New York, NY -- In the waning hours of daylight on Tuesday, New York's Primary Day, Sandra Fowler stood outside a subway entrance in New York City’s East Harlem, making a gentle appeal to commuters. “Rangel? Rangel?” she said softly, proffering campaign flyers for Charles Rangel, the Congressman seeking his 23rd term in the House of Representatives. A member of New York’s largest public employees union, Fowler said she supported Rangel because “He’s there for the people.”
Directly across Lexington Avenue, a local politician stumped for Rangel’s challenger. “Hello, I’m Assemblymember Robert Rodriguez, remember to vote for Adriano Espaillat in the Democratic primary today,” he repeated to passerby again and again. He spied a familiar face, an elderly Hispanic man walking with a cane. “Como estas? Ya votaste? Chévere!” (How are you? Have you voted? Yeah!)
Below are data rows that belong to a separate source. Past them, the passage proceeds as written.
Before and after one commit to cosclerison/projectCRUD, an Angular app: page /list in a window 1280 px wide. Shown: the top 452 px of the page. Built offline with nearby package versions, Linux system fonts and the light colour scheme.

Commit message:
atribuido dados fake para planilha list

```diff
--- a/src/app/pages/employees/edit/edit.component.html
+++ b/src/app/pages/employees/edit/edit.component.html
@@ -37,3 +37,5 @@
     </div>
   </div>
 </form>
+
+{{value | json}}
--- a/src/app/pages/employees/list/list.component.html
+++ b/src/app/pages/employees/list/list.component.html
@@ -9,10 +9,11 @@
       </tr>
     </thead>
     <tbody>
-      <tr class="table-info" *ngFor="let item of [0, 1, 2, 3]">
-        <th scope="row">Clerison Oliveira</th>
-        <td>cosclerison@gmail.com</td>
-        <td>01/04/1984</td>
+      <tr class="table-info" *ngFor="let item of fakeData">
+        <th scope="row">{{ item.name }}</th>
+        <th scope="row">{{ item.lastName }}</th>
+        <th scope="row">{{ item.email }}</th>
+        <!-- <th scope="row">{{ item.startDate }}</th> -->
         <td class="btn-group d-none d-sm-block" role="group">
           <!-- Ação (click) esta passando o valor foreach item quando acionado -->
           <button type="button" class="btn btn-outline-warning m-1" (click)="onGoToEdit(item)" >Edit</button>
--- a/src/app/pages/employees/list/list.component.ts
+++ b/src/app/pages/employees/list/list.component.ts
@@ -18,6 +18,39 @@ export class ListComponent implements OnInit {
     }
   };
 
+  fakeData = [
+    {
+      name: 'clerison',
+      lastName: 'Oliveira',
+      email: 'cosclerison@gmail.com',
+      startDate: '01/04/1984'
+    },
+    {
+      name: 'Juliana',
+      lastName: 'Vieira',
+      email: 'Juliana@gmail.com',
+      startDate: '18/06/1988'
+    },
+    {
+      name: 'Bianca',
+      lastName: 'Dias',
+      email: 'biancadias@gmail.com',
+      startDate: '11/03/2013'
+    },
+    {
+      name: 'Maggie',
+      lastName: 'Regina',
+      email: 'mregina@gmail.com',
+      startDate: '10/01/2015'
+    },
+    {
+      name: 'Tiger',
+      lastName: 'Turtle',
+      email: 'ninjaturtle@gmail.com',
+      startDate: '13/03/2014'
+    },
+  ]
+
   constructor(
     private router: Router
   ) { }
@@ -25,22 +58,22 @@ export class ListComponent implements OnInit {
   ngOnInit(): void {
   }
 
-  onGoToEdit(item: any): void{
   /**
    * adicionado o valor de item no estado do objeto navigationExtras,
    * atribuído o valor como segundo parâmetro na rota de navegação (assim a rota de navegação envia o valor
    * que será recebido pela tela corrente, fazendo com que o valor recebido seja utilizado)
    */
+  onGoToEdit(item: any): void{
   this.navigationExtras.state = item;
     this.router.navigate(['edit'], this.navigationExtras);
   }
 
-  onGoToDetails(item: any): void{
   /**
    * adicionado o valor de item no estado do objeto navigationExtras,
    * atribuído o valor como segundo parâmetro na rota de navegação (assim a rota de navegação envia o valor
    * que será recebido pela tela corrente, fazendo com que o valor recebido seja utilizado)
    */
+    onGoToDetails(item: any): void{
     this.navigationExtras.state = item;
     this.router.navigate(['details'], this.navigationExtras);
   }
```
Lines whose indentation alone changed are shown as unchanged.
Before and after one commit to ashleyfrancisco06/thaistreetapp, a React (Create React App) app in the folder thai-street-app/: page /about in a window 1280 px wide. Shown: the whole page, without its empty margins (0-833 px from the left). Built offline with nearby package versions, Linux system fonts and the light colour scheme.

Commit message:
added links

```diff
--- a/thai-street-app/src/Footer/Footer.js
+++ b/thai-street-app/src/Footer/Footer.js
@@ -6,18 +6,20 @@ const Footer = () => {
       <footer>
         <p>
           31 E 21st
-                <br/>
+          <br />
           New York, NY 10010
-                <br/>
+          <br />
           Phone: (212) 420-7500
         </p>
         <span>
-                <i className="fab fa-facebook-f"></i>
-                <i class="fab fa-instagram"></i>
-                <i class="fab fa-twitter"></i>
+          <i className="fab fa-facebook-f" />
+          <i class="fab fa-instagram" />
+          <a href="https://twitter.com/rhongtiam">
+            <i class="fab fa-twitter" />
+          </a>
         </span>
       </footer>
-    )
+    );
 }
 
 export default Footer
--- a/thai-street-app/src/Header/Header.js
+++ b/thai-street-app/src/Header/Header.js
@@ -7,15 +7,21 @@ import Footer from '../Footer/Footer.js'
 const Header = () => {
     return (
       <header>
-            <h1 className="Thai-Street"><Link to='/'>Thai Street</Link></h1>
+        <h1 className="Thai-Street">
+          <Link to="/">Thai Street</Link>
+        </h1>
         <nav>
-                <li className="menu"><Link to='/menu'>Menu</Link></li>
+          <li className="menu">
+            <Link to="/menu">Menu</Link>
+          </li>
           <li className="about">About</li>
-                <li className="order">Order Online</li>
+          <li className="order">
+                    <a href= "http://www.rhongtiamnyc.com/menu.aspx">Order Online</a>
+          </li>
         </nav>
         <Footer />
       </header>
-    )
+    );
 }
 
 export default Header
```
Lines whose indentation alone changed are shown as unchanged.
By the wee hours of Wednesday morning, Rangel had claimed victory over Espaillat in the hotly contested race for the Democratic primary nomination in New York’s 13th Congressional District, and the Associated Press called the race Wednesday afternoon. As of that time, Rangel led Espaillat by less than 2,000 votes.
The race was closely watched because it represented a potential generational and demographic shift in the 13th District, which covers Harlem, upper Manhattan and part of the Bronx. Rangel, whom The Washington Post recently described as “a defining voice in the nation’s black politics,” has represented the traditionally African-American district since 1971.
The race showed there is not "one" Latino community, said an analyst, but "many."
But the district was reconfigured in 2012, and is now majority-Hispanic. Espaillat hoped to ride a wave of support from voters eager for change, as well as to make history as the first Dominican-American elected to Congress.
Because New York is predominantly Democratic, a Rangel eases him safely into victory in November's general election. Rangel, whose father is Puerto Rican, has announced that this campaign will be his last.
John A. Gutierrez, Assistant Professor of Latin American and Latina/o Studies at John Jay College of City University of New York, said the race could have well been decided in neighborhoods like East Harlem, where there is a mix of Puerto Ricans, whites and other voters. "Sure, ethnic loyalties may have played into things, but Puerto Ricans do not necessarily respond to appeals to help elect the first Dominican congressman."
In fact, Puerto Rican city and national leaders were divided in their allegiances. Rangel was endorsed by former President Bill Clinton, Sen. Charles Schumer (D-N.Y.), and Puerto Rican members of Congress like Rep. Jose Serrano and Rep. Luis Gutierrez. Espaillat was endorsed by New York City Comptroller Scott Stringer and the City Council Speaker Melissa Mark-Viverito, who is Puerto Rican.
Angelo Falcón, president of the National Institute for Latino Policy, noted that Mark-Viverito, who is "a major player in the city and campaigned with him, was not able to deliver." Mark-Viverito has the support of the liberal base in the city, and yet this type of endorsement did not move enough voters in the 13th District either.
Regardless of Espaillat's loss, his two political campaigns signal a shift for the city's growing Dominican American community, according to Ramona Hernandez, Director of the Dominican Studies Institute at the City College of New York.
“This was a race that drew national attention, people on both sides felt the excitement, they felt the passion," said Hernandez. "There is a clear history established now. People see that we can shake things up, and there is excitement for more. For this community, there is no going back,” Hernandez said.
Gutierrez observed that Rangel's campaign seemed to take a dismissive attitude towards Espaillat's ethnic appeal in the last few weeks of the campaign. "That will do nothing for the African-American power structure in the future, it does not endear them to the rising Dominican political class. But if Adriano (Espaillat) wants to run again, he will have to hold on to his coalition for the next two years – and that could be tough."
Falcon agrees. “This is the second time he lost, so this may create a vacuum for other candidates in the future. People may feel like he’s already had his chance.” In two years, without Rangel in the race, he added, "This race will be a different ballgame."
Gutierrez said the tight race was an indicator of the future of Black and Latino power in New York.
The "black versus Latino" narrative does not really explain the world of politics, especially in multi-ethnic cities, said a political observer.
"I think it is a question of when, not if, that we do see a Latino – and more than likely, a Dominican-American – representing the 13th District.” He views this evolution as part of a historic pattern. “It happens with every ethnic group; the demography changes. Now it will be interesting to see how the Black and Latino alliances and rivalries play out in the future.”
Yet as Rangel's victory shows, what is certain is that a "black versus Latino" narrative does not really explain the world of politics, especially in multi-ethnic cities.
“Latino politics in New York City are not simple,” Falcón said. ”There is not one Latino community, there are many Latino communities. So the original media narrative about this being a Black/Latino race was too simple. This race represented a much more complicated racial and ethnic mix than people originally described.”